INSTRUCTIONS TO FOLLOW
Find the word "opacity" in the listing below. Copy every line that has it.

___ ENTRIES PROVIDED ___

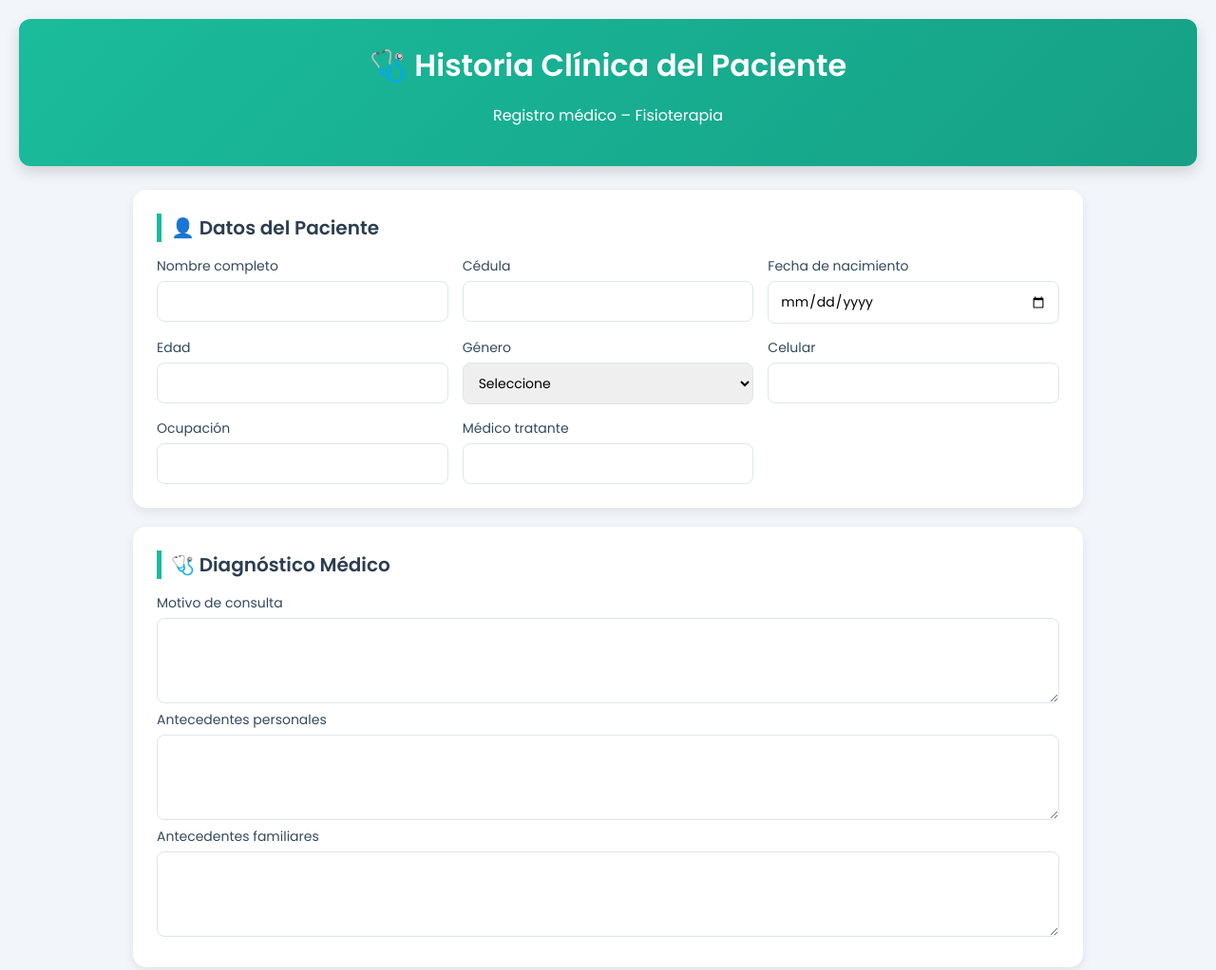
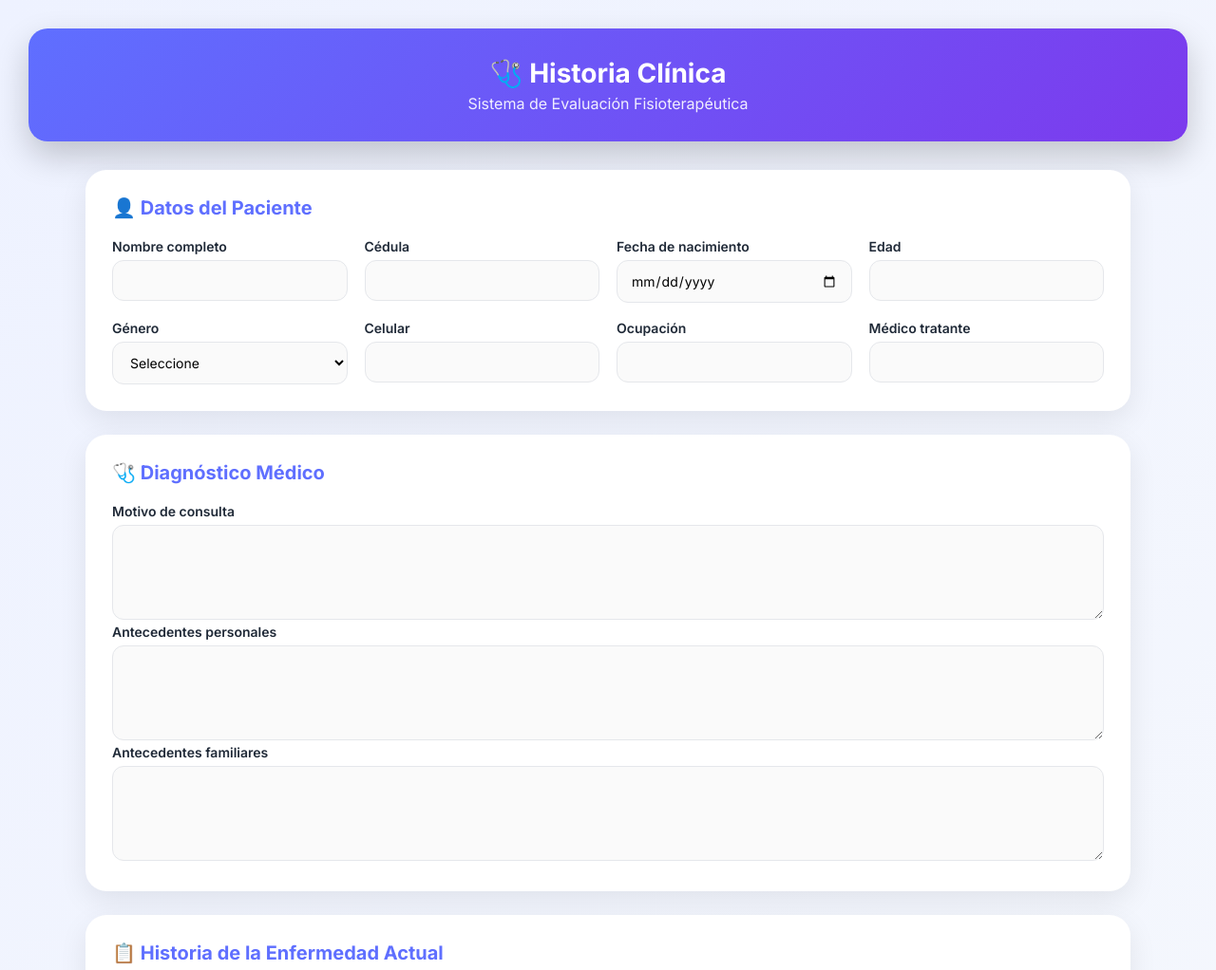
Before and after one commit to cristofer181/CristoferCastro, a plain HTML site: page index.html in a window 1280 px wide. Shown: the top 1022 px of the page at 95% size. Drawn offline with Linux system fonts and the light colour scheme.

Commit message:
Update index.html

```diff
--- a/index.html
+++ b/index.html
@@ -5,128 +5,157 @@
 <meta name="viewport" content="width=device-width, initial-scale=1.0">
 <title>Historia Clínica</title>
 
-  <!-- Google Font -->
-  <link href="https://fonts.googleapis.com/css2?family=Poppins:wght@300;400;600&display=swap" rel="stylesheet">
+<link href="https://fonts.googleapis.com/css2?family=Inter:wght@300;400;600;700&display=swap" rel="stylesheet">
 
 <style>
-    :root {
-      --primary: #1abc9c;
-      --secondary: #2c3e50;
-      --bg: #f2f5f9;
-      --card: #ffffff;
-      --text: #34495e;
-      --border: #dfe6e9;
+:root{
+  --primary:#5f6fff;
+  --secondary:#00c9a7;
+  --dark:#1f2937;
+  --bg:#f5f7fb;
+  --card:#ffffff;
+  --border:#e5e7eb;
 }
 
-    * {
-      box-sizing: border-box;
+/* RESET */
+*{box-sizing:border-box;margin:0;padding:0}
+
+/* BODY */
+body{
+  font-family:'Inter',sans-serif;
+  background:linear-gradient(135deg,#eef2ff,#f8fafc);
+  color:var(--dark);
+  padding:30px;
+  animation:fadeIn 1s ease;
 }
 
-    body {
-      margin: 0;
-      font-family: 'Poppins', sans-serif;
-      background-color: var(--bg);
-      color: var(--text);
-      padding: 20px;
+/* ANIMACIÓN GENERAL */
+@keyframes fadeIn{
+  from{opacity:0;transform:translateY(20px)}
+  to{opacity:1;transform:translateY(0)}
 }
 
-    header {
-      background: linear-gradient(135deg, #1abc9c, #16a085);
-      color: white;
-      padding: 25px;
-      border-radius: 12px;
-      text-align: center;
-      margin-bottom: 25px;
-      box-shadow: 0 6px 15px rgba(0,0,0,0.15);
+/* HEADER */
+header{
+  background:linear-gradient(135deg,var(--primary),#7c3aed);
+  color:white;
+  padding:30px;
+  border-radius:20px;
+  text-align:center;
+  box-shadow:0 15px 35px rgba(0,0,0,.2);
+  margin-bottom:30px;
 }
 
-    header h1 {
-      margin: 0;
-      font-weight: 600;
+header h1{
+  font-size:28px;
+  font-weight:700;
 }
 
-    form {
-      max-width: 1000px;
-      margin: auto;
+header p{
+  opacity:.9;
+  margin-top:5px;
 }
 
-    .card {
-      background-color: var(--card);
-      padding: 25px;
-      margin-bottom: 20px;
-      border-radius: 14px;
-      box-shadow: 0 4px 12px rgba(0,0,0,0.08);
+/* FORM */
+form{
+  max-width:1100px;
+  margin:auto;
 }
 
-    .card h2 {
-      margin-top: 0;
-      margin-bottom: 15px;
-      color: var(--secondary);
-      font-size: 20px;
-      border-left: 5px solid var(--primary);
-      padding-left: 10px;
+/* CARD */
+.card{
+  background:var(--card);
+  border-radius:22px;
+  padding:28px;
+  margin-bottom:25px;
+  box-shadow:0 10px 30px rgba(0,0,0,.08);
+  animation:slideUp .8s ease;
 }
 
-    .grid {
-      display: grid;
-      grid-template-columns: repeat(auto-fit, minmax(240px, 1fr));
-      gap: 15px;
+@keyframes slideUp{
+  from{opacity:0;transform:translateY(30px)}
+  to{opacity:1;transform:translateY(0)}
 }
 
-    label {
-      font-size: 14px;
-      font-weight: 500;
-      margin-bottom: 5px;
-      display: block;
+.card h2{
+  font-size:20px;
+  margin-bottom:20px;
+  color:var(--primary);
+  display:flex;
+  align-items:center;
+  gap:10px;
 }
 
-    input, textarea, select {
-      width: 100%;
-      padding: 10px 12px;
-      border-radius: 8px;
-      border: 1px solid var(--border);
-      font-family: inherit;
-      font-size: 14px;
-      transition: 0.3s;
+/* GRID */
+.grid{
+  display:grid;
+  grid-template-columns:repeat(auto-fit,minmax(240px,1fr));
+  gap:18px;
 }
 
-    input:focus,
-    textarea:focus,
-    select:focus {
-      outline: none;
-      border-color: var(--primary);
-      box-shadow: 0 0 0 2px rgba(26,188,156,0.2);
+/* LABEL */
+label{
+  font-size:14px;
+  font-weight:600;
+  margin-bottom:6px;
+  display:block;
 }
 
-    textarea {
-      resize: vertical;
-      min-height: 90px;
+/* INPUTS */
+input,select,textarea{
+  width:100%;
+  padding:12px 14px;
+  border-radius:12px;
+  border:1px solid var(--border);
+  font-family:inherit;
+  font-size:14px;
+  transition:.3s;
+  background:#fafafa;
 }
 
-    .btn {
-      width: 100%;
-      padding: 14px;
-      border: none;
-      border-radius: 10px;
-      background: linear-gradient(135deg, #1abc9c, #16a085);
-      color: white;
-      font-size: 16px;
-      font-weight: 600;
-      cursor: pointer;
-      transition: 0.3s;
-      box-shadow: 0 5px 12px rgba(0,0,0,0.15);
+input:focus,select:focus,textarea:focus{
+  outline:none;
+  border-color:var(--primary);
+  background:white;
+  box-shadow:0 0 0 4px rgba(95,111,255,.15);
 }
 
-    .btn:hover {
-      transform: translateY(-2px);
-      box-shadow: 0 8px 18px rgba(0,0,0,0.2);
+textarea{
+  resize:vertical;
+  min-height:100px;
 }
 
-    footer {
-      text-align: center;
-      margin-top: 20px;
-      font-size: 13px;
-      color: #7f8c8d;
+/* BOTÓN */
+.btn{
+  width:100%;
+  padding:16px;
+  border:none;
+  border-radius:18px;
+  background:linear-gradient(135deg,var(--primary),var(--secondary));
+  color:white;
+  font-size:17px;
+  font-weight:700;
+  cursor:pointer;
+  transition:.3s;
+  box-shadow:0 15px 30px rgba(95,111,255,.4);
+}
+
+.btn:hover{
+  transform:translateY(-3px);
+  box-shadow:0 20px 40px rgba(95,111,255,.6);
+}
+
+/* FOOTER */
+footer{
+  text-align:center;
+  margin-top:25px;
+  font-size:13px;
+  color:#6b7280;
+}
+
+/* RESPONSIVE */
+@media(max-width:600px){
+  header h1{font-size:22px}
 }
 </style>
 </head>
@@ -134,8 +163,8 @@
 <body>
 
 <header>
-  <h1>🩺 Historia Clínica del Paciente</h1>
-  <p>Registro médico – Fisioterapia</p>
+  <h1>🩺 Historia Clínica</h1>
+  <p>Sistema de Evaluación Fisioterapéutica</p>
 </header>
 
 <form>
@@ -145,47 +174,40 @@
     <div class="grid">
       <div>
         <label>Nombre completo</label>
-        <input type="text" name="nombre" required>
+        <input type="text" required>
       </div>
-
       <div>
         <label>Cédula</label>
-        <input type="text" name="cedula" required>
+        <input type="text" required>
       </div>
-
       <div>
         <label>Fecha de nacimiento</label>
-        <input type="date" name="fecha_nacimiento">
+        <input type="date">
       </div>
-
       <div>
         <label>Edad</label>
-        <input type="number" name="edad" min="0">
+        <input type="number">
       </div>
-
       <div>
         <label>Género</label>
-        <select name="genero">
-          <option value="">Seleccione</option>
+        <select>
+          <option>Seleccione</option>
           <option>Masculino</option>
           <option>Femenino</option>
           <option>Otro</option>
         </select>
       </div>
-
       <div>
         <label>Celular</label>
-        <input type="tel" name="celular">
+        <input type="tel">
       </div>
-
       <div>
         <label>Ocupación</label>
-        <input type="text" name="ocupacion">
+        <input type="text">
       </div>
-
       <div>
         <label>Médico tratante</label>
-        <input type="text" name="medico">
+        <input type="text">
       </div>
     </div>
   </div>
@@ -194,10 +216,8 @@
     <h2>🩺 Diagnóstico Médico</h2>
     <label>Motivo de consulta</label>
     <textarea></textarea>
-
     <label>Antecedentes personales</label>
     <textarea></textarea>
-
     <label>Antecedentes familiares</label>
     <textarea></textarea>
   </div>
@@ -206,10 +226,8 @@
     <h2>📋 Historia de la Enfermedad Actual</h2>
     <label>Síntomas</label>
     <textarea></textarea>
-
     <label>Evaluación del dolor</label>
     <textarea></textarea>
-
     <label>Ayudas técnicas</label>
     <textarea></textarea>
   </div>
@@ -218,10 +236,8 @@
     <h2>🧠 Evaluación Física</h2>
     <label>Postura</label>
     <textarea></textarea>
-
     <label>Marcha</label>
     <textarea></textarea>
-
     <label>Equilibrio</label>
     <textarea></textarea>
   </div>
@@ -236,12 +252,12 @@
     <textarea></textarea>
   </div>
 
-  <button class="btn" type="submit">💾 Guardar Historia Clínica</button>
+  <button class="btn">💾 Guardar Historia Clínica</button>
 
 </form>
 
 <footer>
-  © Sistema de Historia Clínica – Fisioterapia
+  © 2026 – Sistema Clínico FisioNeuro
 </footer>
 
 </body>
```
Lines whose indentation alone changed are shown as unchanged.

___

SOLUTION FOR THIS EXERCISE
+  from{opacity:0;transform:translateY(20px)}
+  to{opacity:1;transform:translateY(0)}
+  opacity:.9;
+  from{opacity:0;transform:translateY(30px)}
+  to{opacity:1;transform:translateY(0)}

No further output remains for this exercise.